[[ Study material open ]]
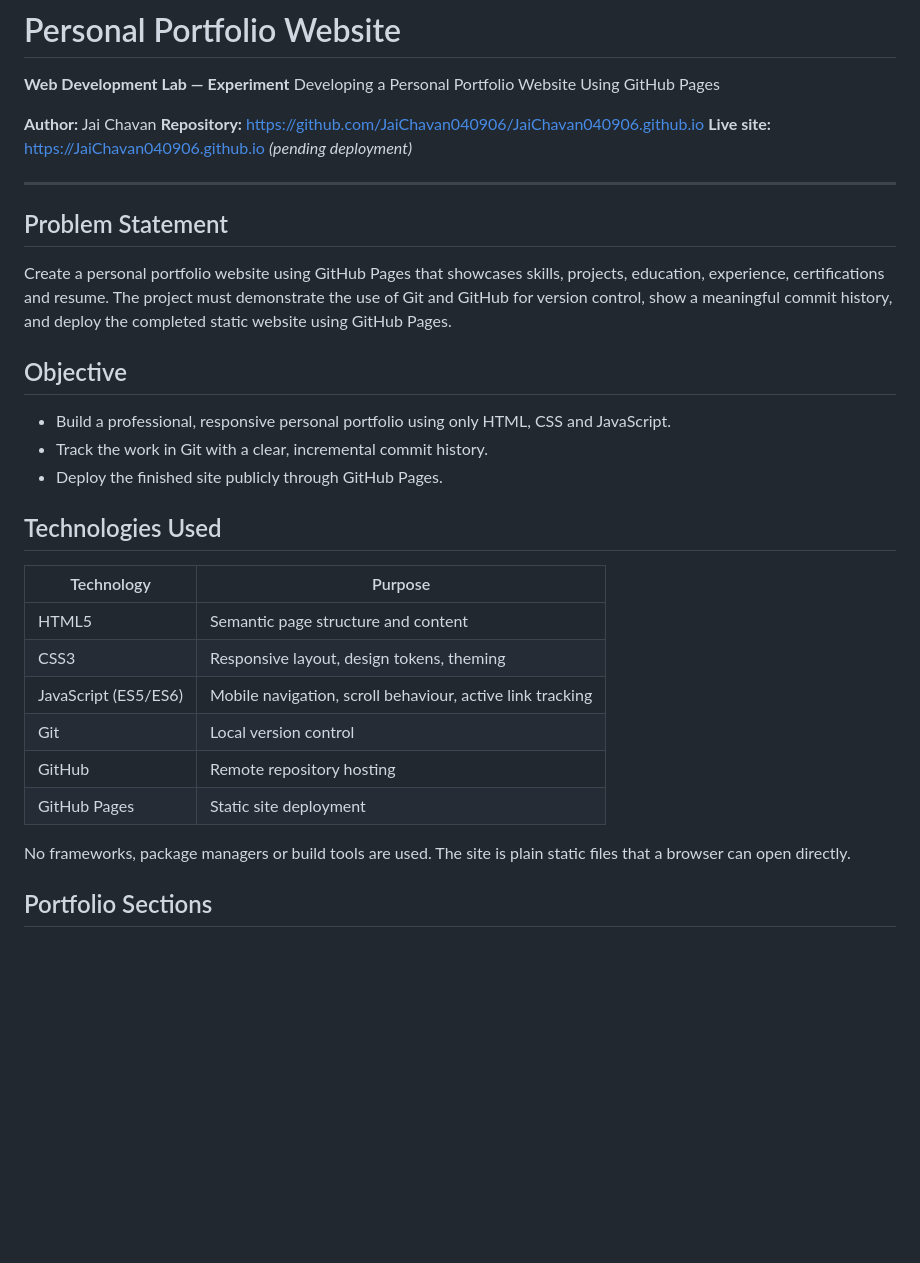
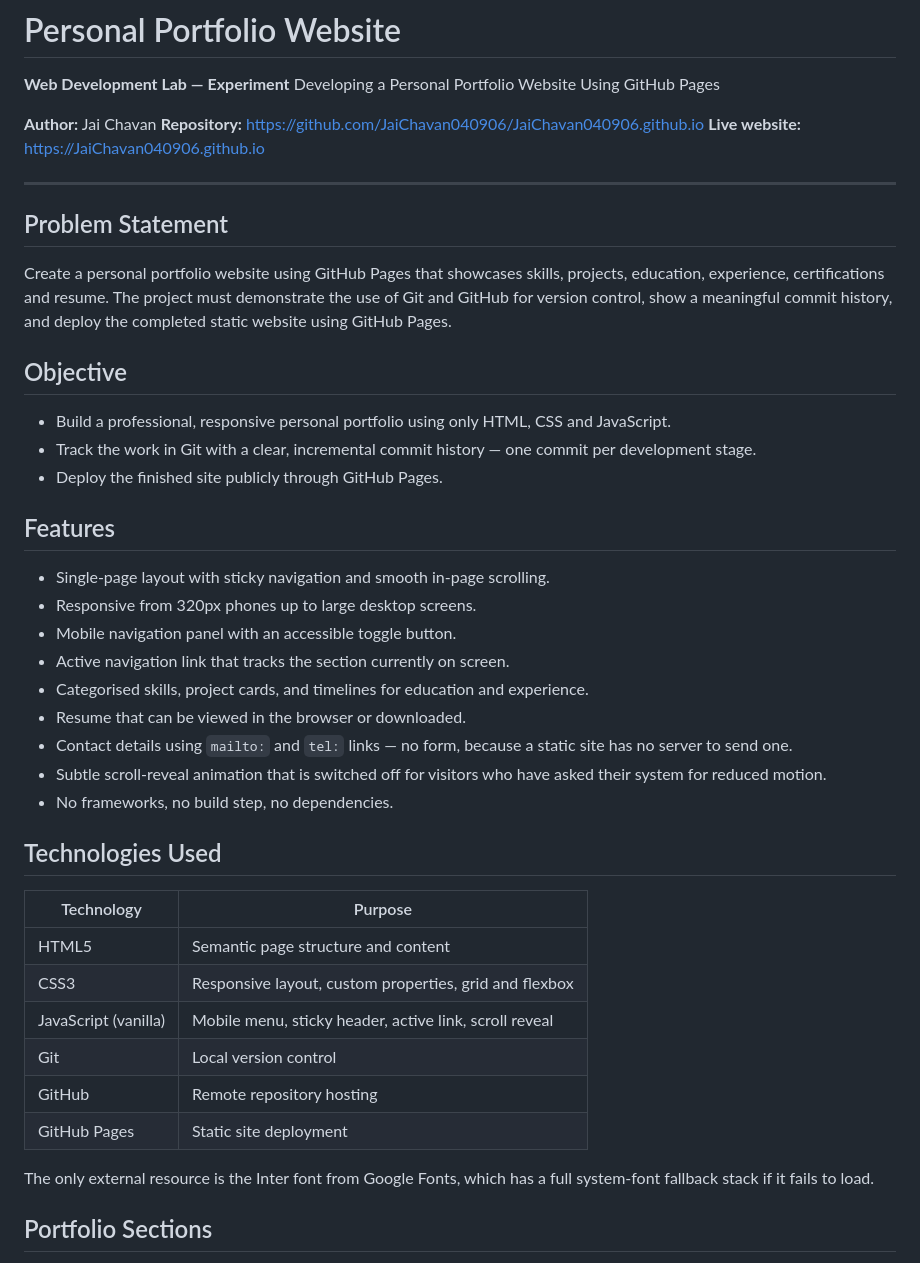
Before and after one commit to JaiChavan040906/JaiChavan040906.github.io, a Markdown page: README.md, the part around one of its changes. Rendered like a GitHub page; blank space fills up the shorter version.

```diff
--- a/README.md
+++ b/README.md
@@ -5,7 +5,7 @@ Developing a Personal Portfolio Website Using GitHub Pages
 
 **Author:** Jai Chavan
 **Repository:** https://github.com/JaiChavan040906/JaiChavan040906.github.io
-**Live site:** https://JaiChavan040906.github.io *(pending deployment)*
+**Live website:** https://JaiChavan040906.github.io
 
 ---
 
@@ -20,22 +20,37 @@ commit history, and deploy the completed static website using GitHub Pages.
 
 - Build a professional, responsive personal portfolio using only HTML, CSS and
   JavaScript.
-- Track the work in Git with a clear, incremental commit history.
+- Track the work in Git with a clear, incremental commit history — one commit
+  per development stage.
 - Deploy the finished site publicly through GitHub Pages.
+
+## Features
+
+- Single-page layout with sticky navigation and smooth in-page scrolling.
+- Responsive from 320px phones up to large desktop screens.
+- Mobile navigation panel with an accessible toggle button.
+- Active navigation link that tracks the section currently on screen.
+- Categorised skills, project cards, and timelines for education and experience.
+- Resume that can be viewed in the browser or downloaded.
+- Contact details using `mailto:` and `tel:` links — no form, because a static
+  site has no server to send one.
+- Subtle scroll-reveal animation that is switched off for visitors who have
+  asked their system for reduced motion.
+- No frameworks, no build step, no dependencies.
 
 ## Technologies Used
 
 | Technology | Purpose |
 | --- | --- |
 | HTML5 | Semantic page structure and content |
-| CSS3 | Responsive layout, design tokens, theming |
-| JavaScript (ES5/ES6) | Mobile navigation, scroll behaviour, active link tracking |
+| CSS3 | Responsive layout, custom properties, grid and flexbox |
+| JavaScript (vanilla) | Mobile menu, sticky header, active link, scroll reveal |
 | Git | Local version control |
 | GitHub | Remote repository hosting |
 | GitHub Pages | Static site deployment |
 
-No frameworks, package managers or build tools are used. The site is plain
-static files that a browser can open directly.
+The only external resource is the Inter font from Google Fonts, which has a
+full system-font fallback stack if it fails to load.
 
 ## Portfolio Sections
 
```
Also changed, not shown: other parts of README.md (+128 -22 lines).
[[ Study material closed ]]
:: Task to complete ::
Write out the data precisely as given, excluding the pictures.

:: Completed task ::
Before and after one commit to JaiChavan040906/JaiChavan040906.github.io, a Markdown page: README.md, the part around one of its changes. Rendered like a GitHub page; blank space fills up the shorter version.

```diff
--- a/README.md
+++ b/README.md
@@ -5,7 +5,7 @@ Developing a Personal Portfolio Website Using GitHub Pages
 
 **Author:** Jai Chavan
 **Repository:** https://github.com/JaiChavan040906/JaiChavan040906.github.io
-**Live site:** https://JaiChavan040906.github.io *(pending deployment)*
+**Live website:** https://JaiChavan040906.github.io
 
 ---
 
@@ -20,22 +20,37 @@ commit history, and deploy the completed static website using GitHub Pages.
 
 - Build a professional, responsive personal portfolio using only HTML, CSS and
   JavaScript.
-- Track the work in Git with a clear, incremental commit history.
+- Track the work in Git with a clear, incremental commit history — one commit
+  per development stage.
 - Deploy the finished site publicly through GitHub Pages.
+
+## Features
+
+- Single-page layout with sticky navigation and smooth in-page scrolling.
+- Responsive from 320px phones up to large desktop screens.
+- Mobile navigation panel with an accessible toggle button.
+- Active navigation link that tracks the section currently on screen.
+- Categorised skills, project cards, and timelines for education and experience.
+- Resume that can be viewed in the browser or downloaded.
+- Contact details using `mailto:` and `tel:` links — no form, because a static
+  site has no server to send one.
+- Subtle scroll-reveal animation that is switched off for visitors who have
+  asked their system for reduced motion.
+- No frameworks, no build step, no dependencies.
 
 ## Technologies Used
 
 | Technology | Purpose |
 | --- | --- |
 | HTML5 | Semantic page structure and content |
-| CSS3 | Responsive layout, design tokens, theming |
-| JavaScript (ES5/ES6) | Mobile navigation, scroll behaviour, active link tracking |
+| CSS3 | Responsive layout, custom properties, grid and flexbox |
+| JavaScript (vanilla) | Mobile menu, sticky header, active link, scroll reveal |
 | Git | Local version control |
 | GitHub | Remote repository hosting |
 | GitHub Pages | Static site deployment |
 
-No frameworks, package managers or build tools are used. The site is plain
-static files that a browser can open directly.
+The only external resource is the Inter font from Google Fonts, which has a
+full system-font fallback stack if it fails to load.
 
 ## Portfolio Sections
 
```
Also changed, not shown: other parts of README.md (+128 -22 lines).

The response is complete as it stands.